|International Classification||B66B7/00, E04B1/34, E04F17/00, E04B1/348|
|Cooperative Classification||E04B1/34869, E04B1/34, E04F17/005|
|European Classification||E04B1/34, E04B1/348D, E04F17/00B|
|Mar 12, 1990||AS||Assignment|
Owner name: INVENTIO AG, HERGISWIL, SWITZERLAND
Free format text: ASSIGNMENT OF ASSIGNORS INTEREST.;ASSIGNORS:PREWER, JOHN R.;POWER, LESLIE B.;REEL/FRAME:005249/0499
Effective date: 19891218

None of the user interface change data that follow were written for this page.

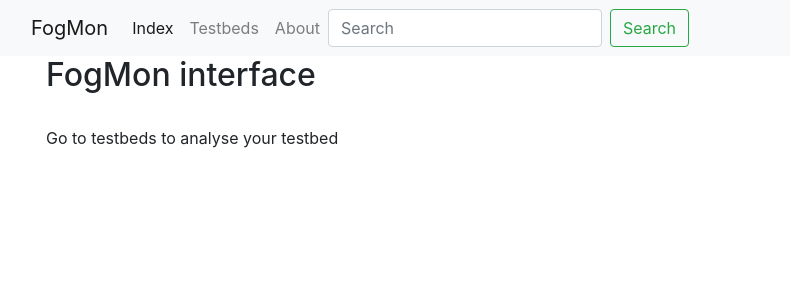
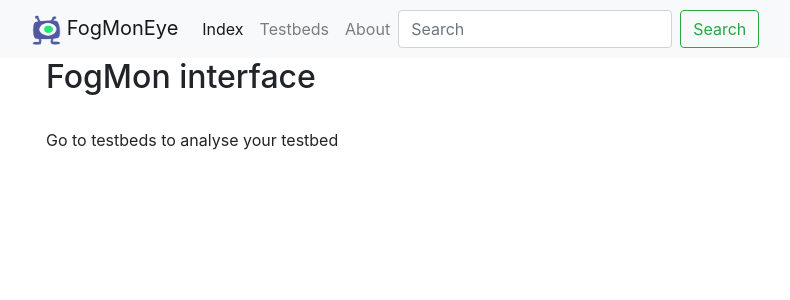
Before and after one commit to di-unipi-socc/FogMon, a Flask app: page / in a window 1280 px wide. Shown: the top 300 px of the page, without its empty margins (54-844 px from the left). Run offline with Flask 2, Linux system fonts and the light colour scheme; some libraries are stand-ins or nearby versions.

Commit message:
changed interface

```diff
--- a/FogMonEye/app/templates/layout.html
+++ b/FogMonEye/app/templates/layout.html
@@ -13,13 +13,17 @@
         <link rel="stylesheet" href="https://stackpath.bootstrapcdn.com/bootstrap/4.3.1/css/bootstrap.min.css" integrity="sha384-ggOyR0iXCbMQv3Xipma34MD+dH/1fQ784/j6cY/iJTQUOhcWr7x9JvoRxT2MZw1T" crossorigin="anonymous">
         {# <script src="https://code.jquery.com/jquery-3.5.1.min.js" integrity="sha256-9/aliU8dGd2tb6OSsuzixeV4y/faTqgFtohetphbbj0=" crossorigin="anonymous"></script> #}
         <script src="static/jquery-3.5.1.min.js"></script>
+        <link rel="shortcut icon" href="{{ url_for('static', filename='favicon.ico') }}"  type="image/x-icon" />
         {% endblock %}
     </head>
 
     <body>
         <nav class="navbar navbar-expand-lg navbar-light bg-light">
             <div class="container">
-                <a class="navbar-brand" href="#">FogMon</a>
+                <a class="navbar-brand" href="#">
+                    <img src="{{ url_for('static', filename='favicon.ico') }}" width="30" height="30" alt="">
+                    FogMonEye
+                </a>
                 <button class="navbar-toggler" type="button" data-toggle="collapse" data-target="#navbarNavAltMarkup" aria-controls="navbarNavAltMarkup" aria-expanded="false" aria-label="Toggle navigation">
                     <span class="navbar-toggler-icon"></span>
                 </button>
```
Also changed, not shown: FogMonEye/app/static/favicon.ico (added).
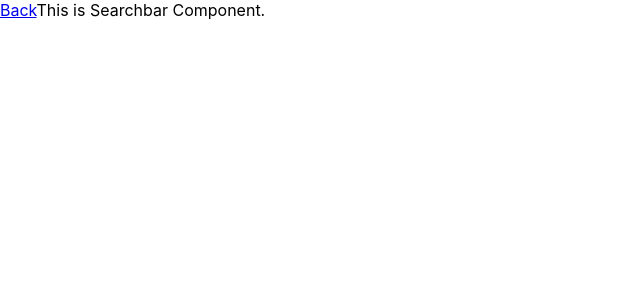
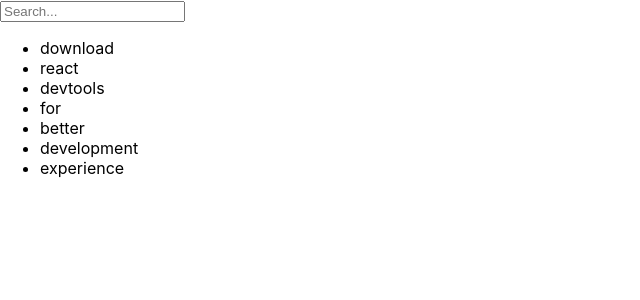
Before and after one commit to TechNightFury/React-Live-Coding, a React (Create React App) app: page /searchbar in a window 1280 px wide. Shown: the top 300 px of the page, without its empty margins (0-640 px from the left). Built offline with nearby package versions, Linux system fonts and the light colour scheme.

Commit message:
feat: completed the searchbar component

```diff
--- a/src/pages/Layout.js
+++ b/src/pages/Layout.js
@@ -19,7 +19,7 @@
                         <Link to='/data-fetch'>Fetch data from API.</Link>
                     </li>
                     <li>
-                        <Link to='/searchbar'>Create a search Bar.</Link>
+                        <Link to='/searchbar'>Create a Search Bar.</Link>
                     </li>
                 </ul>
             </nav>
--- a/src/pages/Searchbar.js
+++ b/src/pages/Searchbar.js
@@ -1,13 +1,34 @@
-import React from "react";
-import { Link } from "react-router-dom";
+import React, {useState} from 'react';
 
-const Searchbar = () => {
+const SearchBar = ({items}) => {
+    const [query, setQuery] = useState('');
+    const filteredItems = items.filter(item => item.toLowerCase().includes(query.toLowerCase()));
+
     return (
         <>
-            <Link to='/'>Back</Link>
-            This is Searchbar Component.
+            <input
+                value={query}
+                onChange={e => setQuery(e.target.value)}
+                placeholder='Search...'
+            />
+
+            <ul>
+                {
+                    filteredItems.length ? filteredItems.map((item, index) => (
+                        <li keys={index}>
+                            {item}
+                        </li>
+                    )) : <p>No search results</p>
+                }
+            </ul>
         </>
     )
 };
 
-export default Searchbar;
+const App = () => {
+    const items = ['download', 'react', 'devtools', 'for', 'better', 'development', 'experience'];
+
+    return <SearchBar items = {items} />
+};
+
+export default App;
```
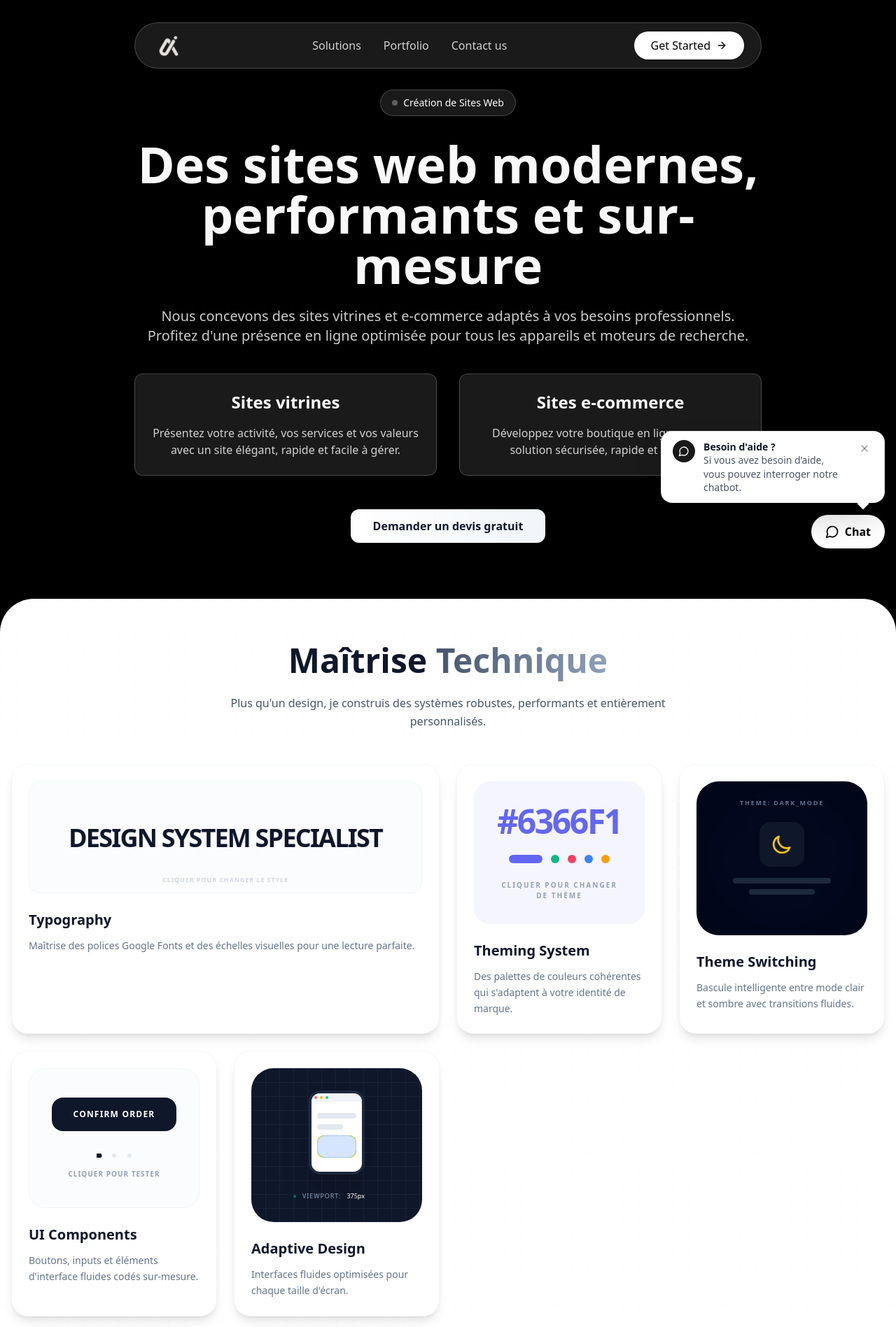
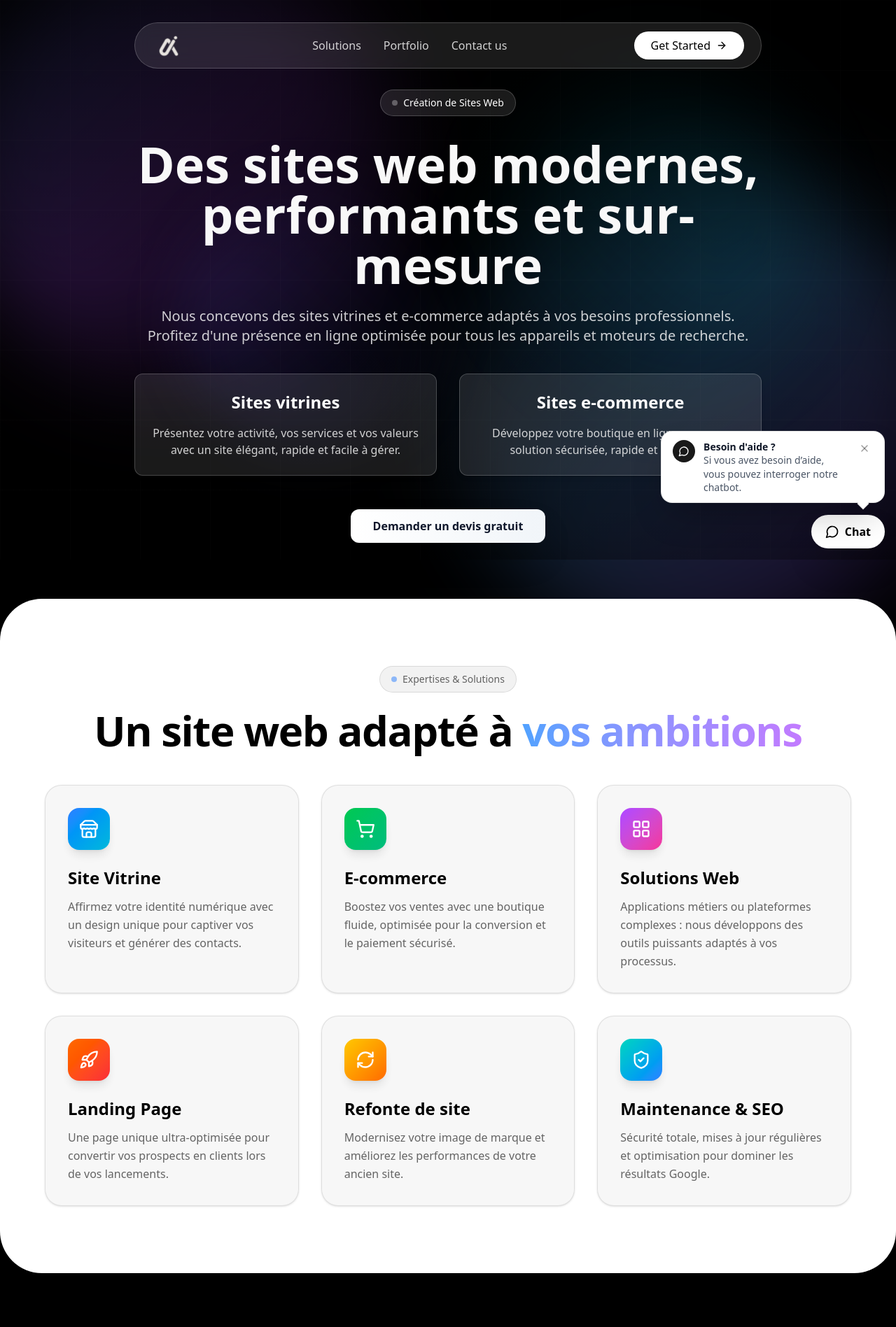
Before and after one commit to samyoub-2004/blog-website, a Next.js app: page /solutions-web in a window 1280 px wide. Shown: the top 1897 px of the page at 70% size. Built offline with nearby package versions, Linux system fonts and the light colour scheme.

Commit message:
Add gradient background effects to CreationSitesWebPage and optimize FeaturesSection layout with interactive icons

```diff
--- a/app/solutions-web/page.tsx
+++ b/app/solutions-web/page.tsx
@@ -11,6 +11,19 @@ import { ProblemSolutionSection } from "@/components/problem-solution-section"
 export default function CreationSitesWebPage() {
   return (
     <div className="min-h-screen bg-black overflow-hidden">
+      {/* Global background avec gradient orbs et grille */}
+      <div aria-hidden className="pointer-events-none fixed inset-0 z-0">
+        <div className="absolute top-[-10%] left-[-5%] w-[50vw] h-[50vw] max-w-[700px] max-h-[700px] rounded-full bg-gradient-to-br from-blue-500/20 via-purple-500/20 to-transparent blur-3xl" />
+        <div className="absolute bottom-[-15%] right-[-5%] w-[55vw] h-[55vw] max-w-[800px] max-h-[800px] rounded-full bg-gradient-to-tl from-purple-600/20 via-blue-400/20 to-transparent blur-3xl" />
+        <div className="absolute top-[15%] right-[10%] w-[35vw] h-[35vw] max-w-[500px] max-h-[500px] rounded-full bg-gradient-to-bl from-cyan-400/15 to-transparent blur-3xl" />
+        <div className="absolute bottom-[20%] left-[20%] w-[30vw] h-[30vw] max-w-[400px] max-h-[400px] rounded-full bg-gradient-to-tr from-indigo-500/15 to-transparent blur-2xl" />
+        <div className="absolute inset-0 opacity-[0.03]" style={{
+          backgroundImage: `linear-gradient(rgba(255,255,255,0.5) 1px, transparent 1px), linear-gradient(90deg, rgba(255,255,255,0.5) 1px, transparent 1px)`,
+          backgroundSize: "100px 100px"
+        }} />
+        <div className="absolute inset-0 bg-gradient-to-b from-black/50 via-transparent to-black/30" />
+      </div>
+
       <main className="min-h-screen relative overflow-hidden">
         <div className="relative z-10">
           <GlassmorphismNav />
@@ -51,9 +64,9 @@ export default function CreationSitesWebPage() {
             </div>
           </section>
           {/* Sections réutilisées du thème principal */}
-          <FeaturesSection />
           <BusinessTypesSectionCreation />
           <PortfolioSection />
+          <FeaturesSection />
           <ProblemSolutionSection />
           <CTASection />
           <ContactCTASection />
--- a/components/features-section.tsx
+++ b/components/features-section.tsx
@@ -49,9 +49,11 @@ const TypoBox = () => {
         </span>
       </div>
 
-      <p className="absolute bottom-3 left-1/2 -translate-x-1/2 text-[9px] font-bold text-slate-400 uppercase tracking-widest opacity-40 group-hover:opacity-100 transition-opacity">
-        Cliquer pour changer le style
-      </p>
+      <div className="absolute bottom-3 left-1/2 -translate-x-1/2 text-slate-400 opacity-40 group-hover:opacity-100 transition-opacity">
+        <svg className="w-4 h-4" fill="none" viewBox="0 0 24 24" stroke="currentColor">
+          <path strokeLinecap="round" strokeLinejoin="round" strokeWidth={2} d="M15 15l-2 5L9 9l11 4-5 2zm0 0l5 5M7.188 2.239l.777 2.897M5.136 7.965l-2.898-.777M13.95 4.05l-2.122 2.122m-5.657 5.656l-2.121 2.122" />
+        </svg>
+      </div>
     </div>
   )
 }
@@ -87,7 +89,11 @@ const ColorBox = () => {
             <div key={color.hex} className={`h-3 rounded-full transition-all duration-500 ${i === index ? "w-12" : "w-3"}`} style={{ backgroundColor: color.hex }} />
           ))}
         </div>
-        <p className="text-[10px] uppercase tracking-[0.2em] font-bold text-slate-400">Cliquer pour changer de thème</p>
+        <div className="text-slate-400">
+          <svg className="w-4 h-4" fill="none" viewBox="0 0 24 24" stroke="currentColor">
+            <path strokeLinecap="round" strokeLinejoin="round" strokeWidth={2} d="M15 15l-2 5L9 9l11 4-5 2zm0 0l5 5M7.188 2.239l.777 2.897M5.136 7.965l-2.898-.777M13.95 4.05l-2.122 2.122m-5.657 5.656l-2.121 2.122" />
+          </svg>
+        </div>
       </div>
     </div>
   );
@@ -138,9 +144,11 @@ const ButtonBox = () => {
          <div className={`h-1.5 w-1.5 rounded-full transition-all duration-500 ${status === "success" ? "bg-emerald-500 scale-150" : "bg-slate-200"}`} />
       </div>
 
-      <p className="mt-4 text-[10px] text-slate-400 font-bold uppercase tracking-widest">
-        Cliquer pour tester
-      </p>
+      <div className="mt-4 text-slate-400 flex justify-center">
+        <svg className="w-4 h-4" fill="none" viewBox="0 0 24 24" stroke="currentColor">
+          <path strokeLinecap="round" strokeLinejoin="round" strokeWidth={2} d="M15 15l-2 5L9 9l11 4-5 2zm0 0l5 5M7.188 2.239l.777 2.897M5.136 7.965l-2.898-.777M13.95 4.05l-2.122 2.122m-5.657 5.656l-2.121 2.122" />
+        </svg>
+      </div>
     </div>
   )
 }
@@ -203,6 +211,13 @@ const ResponsiveBox = () => {
             <span className="text-white w-12">{device === 'mobile' ? '375px' : device === 'tablet' ? '768px' : '1440px'}</span>
           </div>
         </div>
+
+        {/* Icône de curseur */}
+        <div className="mt-3 text-slate-400 opacity-40 group-hover:opacity-100 transition-opacity">
+          <svg className="w-4 h-4" fill="none" viewBox="0 0 24 24" stroke="currentColor">
+            <path strokeLinecap="round" strokeLinejoin="round" strokeWidth={2} d="M15 15l-2 5L9 9l11 4-5 2zm0 0l5 5M7.188 2.239l.777 2.897M5.136 7.965l-2.898-.777M13.95 4.05l-2.122 2.122m-5.657 5.656l-2.121 2.122" />
+          </svg>
+        </div>
       </div>
     </div>
   )
@@ -254,6 +269,13 @@ const ThemeBox = () => {
         <div className="space-y-2 max-w-[140px] mx-auto">
           <div className={`h-2 rounded-full transition-colors duration-700 ${isDark ? "bg-slate-800" : "bg-slate-200"}`} />
           <div className={`h-2 rounded-full w-2/3 mx-auto transition-colors duration-700 ${isDark ? "bg-slate-800" : "bg-slate-200"}`} />
+        </div>
+
+        {/* Icône de curseur qui s'adapte au thème */}
+        <div className="mt-4">
+          <svg className={`w-4 h-4 transition-colors duration-700 ${isDark ? "text-slate-600" : "text-slate-400"}`} fill="none" viewBox="0 0 24 24" stroke="currentColor">
+            <path strokeLinecap="round" strokeLinejoin="round" strokeWidth={2} d="M15 15l-2 5L9 9l11 4-5 2zm0 0l5 5M7.188 2.239l.777 2.897M5.136 7.965l-2.898-.777M13.95 4.05l-2.122 2.122m-5.657 5.656l-2.121 2.122" />
+          </svg>
         </div>
       </div>
 
@@ -337,20 +359,38 @@ export function FeaturesSection() {
             </p>
           </div>
 
-          <div className={`grid grid-cols-1 md:grid-cols-2 xl:grid-cols-4 gap-6 transition-all duration-1000 delay-300 ${isVisible ? "opacity-100 translate-y-0" : "opacity-0 translate-y-12"}`}>
+          {/* Nouvelle grille optimisée : 3 colonnes pour éviter les espaces vides */}
+          <div className={`grid grid-cols-1 md:grid-cols-3 gap-6 transition-all duration-1000 delay-300 ${isVisible ? "opacity-100 translate-y-0" : "opacity-0 translate-y-12"}`}>
             {features.map((feature, index) => (
               <div
                 key={index}
-                className={`group transition-all duration-1000 ${feature.size === "large" ? "md:col-span-2" : ""}`}
+                className={`group transition-all duration-1000 ${
+                  feature.size === "large" ? "md:col-span-2" : ""
+                }`}
                 onMouseEnter={() => setActiveDemo(index)}
                 onMouseLeave={() => setActiveDemo(null)}
               >
-                <div className="bg-white rounded-3xl p-6 h-full shadow-lg hover:shadow-2xl transition-all duration-500 hover:-translate-y-2 border border-slate-100">
-                  <div className="mb-6">
+                <div className="bg-white rounded-3xl p-6 h-full shadow-lg hover:shadow-2xl transition-all duration-500 border border-slate-100 relative overflow-hidden">
+
+
+                  {/* Effet de bordure animée au survol */}
+                  <div className="absolute inset-0 rounded-3xl opacity-0 group-hover:opacity-100 transition-opacity duration-500 pointer-events-none">
+                    <div className="absolute inset-0 rounded-3xl border-2 border-blue-500/20 animate-pulse"></div>
+                  </div>
+
+                  <div className="mb-6 relative z-10 cursor-pointer">
                     <feature.demo/>
                   </div>
-                  <h3 className="text-xl font-bold text-slate-900 mb-3">{feature.title}</h3>
-                  <p className="text-slate-500 text-sm leading-relaxed">{feature.description}</p>
+                  <div className="relative z-10">
+                    <h3 className="text-xl font-bold text-slate-900 mb-3 flex items-center gap-2">
+                      {feature.title}
+                      {/* Petite icône pour montrer l'interactivité */}
+                      <svg className="w-4 h-4 text-slate-400 opacity-0 group-hover:opacity-100 transition-opacity" fill="none" viewBox="0 0 24 24" stroke="currentColor">
+                        <path strokeLinecap="round" strokeLinejoin="round" strokeWidth={2} d="M13 10V3L4 14h7v7l9-11h-7z" />
+                      </svg>
+                    </h3>
+                    <p className="text-slate-500 text-sm leading-relaxed">{feature.description}</p>
+                  </div>
                 </div>
               </div>
             ))}
--- a/components/portfolio.tsx
+++ b/components/portfolio.tsx
@@ -35,11 +35,19 @@ const projects = [
     color: "from-orange-500/20",
     link: "https://portfolio.example.com",
   },
+  {
+    title: "Mobile App",
+    category: "Application • iOS/Android",
+    image: "/mobile-app.png",
+    gridClass: "md:col-span-1 md:row-span-1",
+    color: "from-rose-500/20",
+    link: "https://app.example.com",
+  },
 ]
 
 export function PortfolioSection() {
   return (
-    <section className="py-24 px-4 sm:px-8 bg-black">
+    <section className="py-24 px-4 sm:px-8">
       <div className="max-w-7xl mx-auto">
         {/* Header de section */}
         <div className="flex flex-col md:flex-row md:items-end justify-between mb-12 gap-6">
```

|Jun 13, 1994||FPAY||Fee payment|
Year of fee payment: 4
|Aug 18, 1998||REMI||Maintenance fee reminder mailed|
|Jan 24, 1999||LAPS||Lapse for failure to pay maintenance fees|
|Apr 6, 1999||FP||Expired due to failure to pay maintenance fee|
Effective date: 19990122